> [Task prompt]: Return the lines below that carry the word "shown".

> [Supplied records]:
---*---
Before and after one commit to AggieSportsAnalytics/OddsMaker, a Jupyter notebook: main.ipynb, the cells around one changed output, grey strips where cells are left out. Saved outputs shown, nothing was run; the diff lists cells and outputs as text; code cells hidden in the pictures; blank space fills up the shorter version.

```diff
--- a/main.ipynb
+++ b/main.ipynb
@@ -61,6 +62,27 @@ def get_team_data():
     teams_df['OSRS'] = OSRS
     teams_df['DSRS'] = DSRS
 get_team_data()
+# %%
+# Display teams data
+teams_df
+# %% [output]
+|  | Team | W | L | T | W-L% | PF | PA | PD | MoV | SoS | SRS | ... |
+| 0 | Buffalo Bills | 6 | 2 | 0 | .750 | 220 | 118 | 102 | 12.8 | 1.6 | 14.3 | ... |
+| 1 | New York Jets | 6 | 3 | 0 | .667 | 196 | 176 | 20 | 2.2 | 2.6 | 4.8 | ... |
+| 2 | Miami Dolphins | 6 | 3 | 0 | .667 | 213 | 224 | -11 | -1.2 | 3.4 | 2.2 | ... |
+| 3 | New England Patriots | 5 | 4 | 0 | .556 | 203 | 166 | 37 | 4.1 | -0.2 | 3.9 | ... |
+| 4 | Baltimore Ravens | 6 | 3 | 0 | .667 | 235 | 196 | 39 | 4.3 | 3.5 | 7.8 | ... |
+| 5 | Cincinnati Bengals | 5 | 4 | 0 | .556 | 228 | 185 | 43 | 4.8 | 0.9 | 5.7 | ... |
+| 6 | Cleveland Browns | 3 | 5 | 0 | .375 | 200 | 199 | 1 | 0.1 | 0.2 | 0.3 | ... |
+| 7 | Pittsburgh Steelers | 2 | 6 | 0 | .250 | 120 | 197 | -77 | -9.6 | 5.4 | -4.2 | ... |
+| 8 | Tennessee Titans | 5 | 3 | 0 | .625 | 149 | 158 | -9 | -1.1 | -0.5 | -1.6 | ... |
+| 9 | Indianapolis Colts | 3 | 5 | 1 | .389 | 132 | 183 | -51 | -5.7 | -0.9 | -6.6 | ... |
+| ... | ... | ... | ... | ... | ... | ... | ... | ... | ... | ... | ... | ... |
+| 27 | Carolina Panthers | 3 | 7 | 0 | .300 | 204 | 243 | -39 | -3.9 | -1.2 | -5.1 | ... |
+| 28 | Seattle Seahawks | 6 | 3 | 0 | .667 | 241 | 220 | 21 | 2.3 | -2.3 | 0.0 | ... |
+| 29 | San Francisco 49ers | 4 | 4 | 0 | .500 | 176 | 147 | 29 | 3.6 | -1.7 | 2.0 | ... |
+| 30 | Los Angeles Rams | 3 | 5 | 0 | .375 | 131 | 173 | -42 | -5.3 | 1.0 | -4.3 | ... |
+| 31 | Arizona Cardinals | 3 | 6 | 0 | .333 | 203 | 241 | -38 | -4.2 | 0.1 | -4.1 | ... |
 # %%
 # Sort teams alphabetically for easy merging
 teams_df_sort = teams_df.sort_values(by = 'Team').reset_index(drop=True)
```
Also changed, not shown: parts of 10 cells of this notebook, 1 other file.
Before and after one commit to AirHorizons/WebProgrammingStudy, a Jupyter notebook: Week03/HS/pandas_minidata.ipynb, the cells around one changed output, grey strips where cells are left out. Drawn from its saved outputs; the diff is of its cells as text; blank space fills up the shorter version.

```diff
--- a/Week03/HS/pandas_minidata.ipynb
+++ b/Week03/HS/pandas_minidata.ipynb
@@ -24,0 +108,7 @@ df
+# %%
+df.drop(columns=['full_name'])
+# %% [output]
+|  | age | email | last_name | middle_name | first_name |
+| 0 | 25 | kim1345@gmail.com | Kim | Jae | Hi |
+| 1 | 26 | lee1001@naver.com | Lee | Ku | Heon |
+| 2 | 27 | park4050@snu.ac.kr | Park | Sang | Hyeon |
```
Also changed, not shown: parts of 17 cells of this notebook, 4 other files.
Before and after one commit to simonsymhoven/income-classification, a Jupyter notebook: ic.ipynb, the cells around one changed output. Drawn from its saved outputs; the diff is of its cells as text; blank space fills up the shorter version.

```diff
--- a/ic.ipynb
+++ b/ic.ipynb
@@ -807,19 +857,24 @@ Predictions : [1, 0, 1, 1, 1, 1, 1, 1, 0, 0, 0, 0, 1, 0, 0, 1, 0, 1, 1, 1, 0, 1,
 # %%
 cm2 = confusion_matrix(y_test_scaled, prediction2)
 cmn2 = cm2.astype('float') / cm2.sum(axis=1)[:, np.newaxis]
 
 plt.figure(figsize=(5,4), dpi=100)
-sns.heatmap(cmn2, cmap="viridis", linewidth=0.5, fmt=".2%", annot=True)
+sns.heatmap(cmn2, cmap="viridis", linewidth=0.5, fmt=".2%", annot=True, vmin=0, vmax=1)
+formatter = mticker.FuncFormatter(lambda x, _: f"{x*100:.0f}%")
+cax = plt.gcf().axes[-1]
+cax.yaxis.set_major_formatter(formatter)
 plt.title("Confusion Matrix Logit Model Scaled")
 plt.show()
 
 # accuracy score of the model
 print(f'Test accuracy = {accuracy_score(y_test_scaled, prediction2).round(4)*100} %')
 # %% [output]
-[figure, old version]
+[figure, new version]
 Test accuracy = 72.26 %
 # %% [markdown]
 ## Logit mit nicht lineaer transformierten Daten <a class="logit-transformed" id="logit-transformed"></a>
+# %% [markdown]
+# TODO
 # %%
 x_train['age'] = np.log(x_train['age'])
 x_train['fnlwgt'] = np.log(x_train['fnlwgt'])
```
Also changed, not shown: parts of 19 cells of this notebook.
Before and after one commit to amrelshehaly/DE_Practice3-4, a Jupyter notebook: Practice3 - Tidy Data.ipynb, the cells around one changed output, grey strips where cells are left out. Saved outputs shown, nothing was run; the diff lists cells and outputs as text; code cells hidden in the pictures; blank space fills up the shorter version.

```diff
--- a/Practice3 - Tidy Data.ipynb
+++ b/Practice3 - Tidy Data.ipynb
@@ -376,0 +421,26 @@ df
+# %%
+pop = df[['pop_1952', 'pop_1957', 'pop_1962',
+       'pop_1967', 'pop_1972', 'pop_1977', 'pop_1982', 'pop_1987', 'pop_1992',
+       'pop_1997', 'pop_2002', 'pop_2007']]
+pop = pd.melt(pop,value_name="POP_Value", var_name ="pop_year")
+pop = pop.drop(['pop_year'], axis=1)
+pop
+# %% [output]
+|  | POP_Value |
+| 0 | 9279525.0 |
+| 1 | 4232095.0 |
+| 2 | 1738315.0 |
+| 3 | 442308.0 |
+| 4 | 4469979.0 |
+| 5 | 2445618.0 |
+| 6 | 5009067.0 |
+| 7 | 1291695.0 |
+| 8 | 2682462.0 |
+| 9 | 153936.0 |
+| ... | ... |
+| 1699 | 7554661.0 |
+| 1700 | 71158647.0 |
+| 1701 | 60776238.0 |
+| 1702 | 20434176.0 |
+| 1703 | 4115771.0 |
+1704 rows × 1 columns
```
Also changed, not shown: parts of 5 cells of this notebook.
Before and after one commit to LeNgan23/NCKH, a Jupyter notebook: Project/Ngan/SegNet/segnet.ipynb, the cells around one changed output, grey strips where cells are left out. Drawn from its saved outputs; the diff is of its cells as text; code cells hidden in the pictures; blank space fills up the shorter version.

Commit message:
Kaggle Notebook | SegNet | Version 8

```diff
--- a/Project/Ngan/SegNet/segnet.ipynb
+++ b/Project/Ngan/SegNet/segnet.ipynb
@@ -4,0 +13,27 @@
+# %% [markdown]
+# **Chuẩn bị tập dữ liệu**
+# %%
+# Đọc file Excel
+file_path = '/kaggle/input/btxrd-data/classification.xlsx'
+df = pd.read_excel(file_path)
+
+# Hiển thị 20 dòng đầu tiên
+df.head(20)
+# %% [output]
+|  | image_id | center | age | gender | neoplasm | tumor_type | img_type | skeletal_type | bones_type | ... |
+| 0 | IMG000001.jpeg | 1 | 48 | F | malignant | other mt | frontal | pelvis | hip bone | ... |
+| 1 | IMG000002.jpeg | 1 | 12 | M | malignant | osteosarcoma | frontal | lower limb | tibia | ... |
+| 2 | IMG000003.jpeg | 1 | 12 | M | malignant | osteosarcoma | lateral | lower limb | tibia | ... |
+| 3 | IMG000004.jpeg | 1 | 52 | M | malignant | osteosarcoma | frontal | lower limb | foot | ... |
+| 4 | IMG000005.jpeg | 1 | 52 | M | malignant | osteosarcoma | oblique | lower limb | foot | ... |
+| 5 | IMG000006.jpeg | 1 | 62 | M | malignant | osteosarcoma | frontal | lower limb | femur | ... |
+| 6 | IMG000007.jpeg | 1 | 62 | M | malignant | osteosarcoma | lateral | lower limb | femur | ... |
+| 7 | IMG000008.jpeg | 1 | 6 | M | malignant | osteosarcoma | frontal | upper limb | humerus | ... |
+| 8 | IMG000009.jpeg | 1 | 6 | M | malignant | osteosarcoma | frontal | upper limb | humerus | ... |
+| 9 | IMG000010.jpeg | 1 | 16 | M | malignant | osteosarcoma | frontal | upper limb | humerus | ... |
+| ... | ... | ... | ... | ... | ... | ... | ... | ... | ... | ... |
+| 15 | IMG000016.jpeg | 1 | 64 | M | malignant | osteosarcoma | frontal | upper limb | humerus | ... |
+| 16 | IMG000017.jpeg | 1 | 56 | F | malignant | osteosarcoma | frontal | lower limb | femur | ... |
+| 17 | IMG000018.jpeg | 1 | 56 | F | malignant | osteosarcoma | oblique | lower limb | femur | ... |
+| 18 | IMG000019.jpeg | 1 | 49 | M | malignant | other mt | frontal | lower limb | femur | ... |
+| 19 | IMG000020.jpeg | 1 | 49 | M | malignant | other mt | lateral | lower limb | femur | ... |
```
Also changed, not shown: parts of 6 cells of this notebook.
---*---
> [Output]:
Before and after one commit to AggieSportsAnalytics/OddsMaker, a Jupyter notebook: main.ipynb, the cells around one changed output, grey strips where cells are left out. Saved outputs shown, nothing was run; the diff lists cells and outputs as text; code cells hidden in the pictures; blank space fills up the shorter version.
Also changed, not shown: parts of 10 cells of this notebook, 1 other file.
Also changed, not shown: parts of 17 cells of this notebook, 4 other files.
Also changed, not shown: parts of 19 cells of this notebook.
Before and after one commit to amrelshehaly/DE_Practice3-4, a Jupyter notebook: Practice3 - Tidy Data.ipynb, the cells around one changed output, grey strips where cells are left out. Saved outputs shown, nothing was run; the diff lists cells and outputs as text; code cells hidden in the pictures; blank space fills up the shorter version.
Also changed, not shown: parts of 5 cells of this notebook.
Also changed, not shown: parts of 6 cells of this notebook.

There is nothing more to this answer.